At Bonanzaville, where 40 buildings are open to the public during warmer months, patrons can see a pair of stuffed albino buffalo calves that were born on a farm in North Dakota in the 1950s. "White buffalo are considered especially sacred," said curator Kaci Johnson.
The village campus includes the house of David Houston, a Scottish immigrant who lived on a bonanza farm near Hunter, N.D. Houston became wealthy as the inventor of roll film, which he sold to Eastman Kodak in the late 1880s.
Some of the articles in Bonanzaville's collection literally came from cleaning out attics—one of them a homestead located at the village. When the former Hagen house, built in 1897, was being cleaned, a poster touting "Prosperity at home, prestige abroad," the campaign slogan for President William McKinley, was found.
"The colors are still amazing," protected from sunlight because the poster was folded, Johnson said.
The museum also houses a horse-drawn steam engine that was used to power equipment on bonanza farms in the 1880s as well as a horse-drawn hearse, retired in the 1930s and last used in 1986 for the funeral of the son of the hearse's former owner.
In Bonanzaville's American Indian exhibits, the museum displays a winter count, a pictographic record of events, from Swift Dog, a Lakota who fought at the Battle of the Little Bighorn.

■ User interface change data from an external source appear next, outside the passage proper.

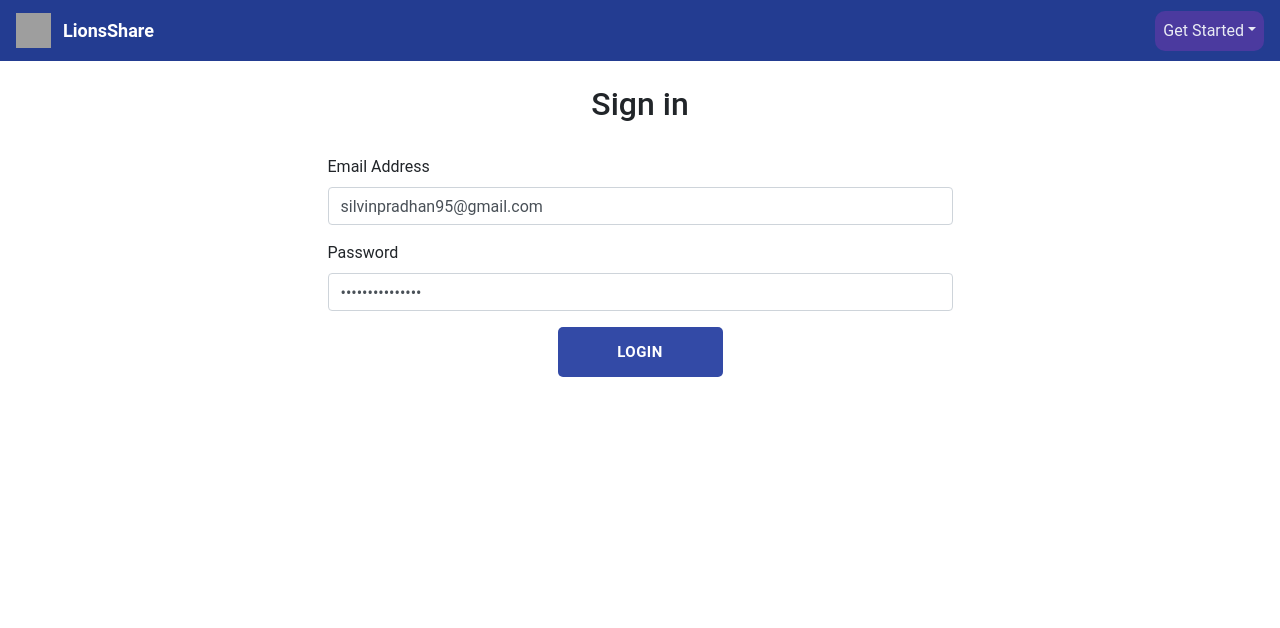
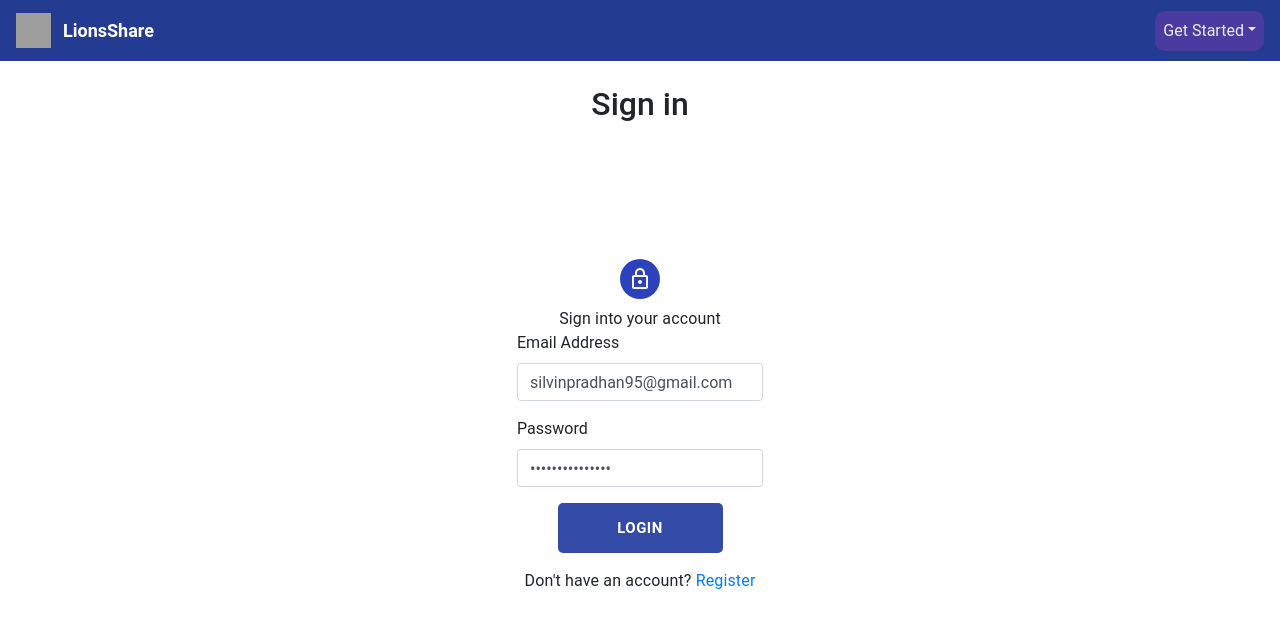
Before and after one commit to SilvinPradhan/LionsShareBlog, a Next.js app in the folder client/: page /signin in a window 1280 px wide. Shown: the top 628 px of the page. Built offline with nearby package versions, Linux system fonts and the light colour scheme; grey boxes are pictures that could not be loaded; a small style sheet from the web is missing.

Commit message:
moving sign in page from react-strap to material-ui

```diff
--- a/client/components/auth/SignIn.component.jsx
+++ b/client/components/auth/SignIn.component.jsx
@@ -5,8 +5,37 @@ import 'react-toastify/dist/ReactToastify.css';
 import Router from 'next/router';
 import CustomButton from '../custom-button/custom-button.component';
 import styles from '../Component.module.css'
+import { Avatar, Container, makeStyles, Typography } from '@material-ui/core';
+import LockOutlinedIcon from '@material-ui/icons/LockOutlined'
+import Link from 'next/link'
 
 const SignInComponent = () => {
+    const useStyles = makeStyles((theme) => ({
+        root: {},
+        heading: {
+            color: theme.primary,
+            align: 'center',
+        },
+        avatar: {
+            margin: theme.spacing(1),
+            backgroundColor: '#2b41bd',
+        },
+        paper: {
+            marginTop: theme.spacing(12),
+            display: 'flex',
+            flexDirection: 'column',
+            alignItems: 'center',
+        },
+        form: {
+            width: '100%',
+            marginTop: theme.spacing(1),
+        },
+        submit: {
+            margin: theme.spacing(3, 0, 2),
+            backgroundColor: '#264653',
+        },
+    }));
+
     const [values, setValues] = useState({
         email: 'silvinpradhan95@gmail.com',
         password: 'Invoker200695@@',
@@ -62,7 +91,16 @@ const SignInComponent = () => {
     const isEnabled = email.length > 0 && password.length > 0
 
     const signinForm = () => {
+        const classes = useStyles();
         return (
+            <Container maxWidth="md" component="main">
+                <div className={classes.paper}>
+                    <Avatar className={classes.avatar}>
+                        <LockOutlinedIcon />
+                    </Avatar>
+                    <Typography className={classes.heading}>
+                        <i className="fas fa-user" style={{ fontStyle: "normal" }}>Sign into your account</i>
+                    </Typography>
                     <form onSubmit={handleSubmit}>
                         <ToastContainer position="top-right" autoClose={8000} hideProgressBar={false} newestOnTop closeOnClick rtl={false} pauseOnFocusLoss draggable pauseOnHover />
                         <div className="form-group">
@@ -78,6 +116,13 @@ const SignInComponent = () => {
                             {loading ? (<img src="/spinner.png" width="100px" height="100px" alt="Loading..." />) : (<CustomButton className={styles.custom_button} disabled={!isEnabled}>Login</CustomButton>)}
                         </div>
                     </form>
+                    <Typography className={classes.heading}>
+                        Don't have an account? <Link href="/signup">Register</Link>
+                    </Typography>
+                </div>
+
+            </Container >
+
         )
     }
     return (
```
Lines whose indentation alone changed are shown as unchanged.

It depicts 1833 as the "year the stars fell," a reference to the Leonid meteor shower, and a drought in the early 1800s when it was so dry people had to draw water from a beaver pond.
"It's probably one of our most historically important items," Johnson said.
One of the Clay County Historical and Cultural Society's more exotic domestic items is an ornamental chair made from buffalo horns and antelope antlers that was crafted in Montana in the 1870s or early 1880s and brought to Clay County.
"Sadly it's a representation of the over hunting of buffalo and also of that time when awful things were being done to Native Americans," said Lisa Vedaa, the society's collections curator. "It's a relic from another period."
The society has several artifacts that recall the steamboat era on the Red River, including a brass whistle from the "International," which made its first run down the river to Fort Garry in Winnipeg in 1862. The "International" was the largest steamboat on the American portion of the Red River; it was retired in 1880, replaced by railroads serving the area.
One of the treasured collections held by the society is from the Thortvedt family, Norwegian immigrants who were pioneers in the Buffalo River settlement northwest of Glyndon.
The Thortvedts were avid diarists, starting with patriarch Levi, whose habit was picked up by four children, most notably his artistic daughter Orabel. Their accounts not only describe people and events, but provide a window into how those events registered with people at the time, archivist Mark Peihl said.
"From my perspective, they're primary sources taken down from the people of the time," he said, referring to historical journals and letters. "They help to give us a sense of how people felt about the things going on around them. These documents give us an insight into that, at least this family's recollections."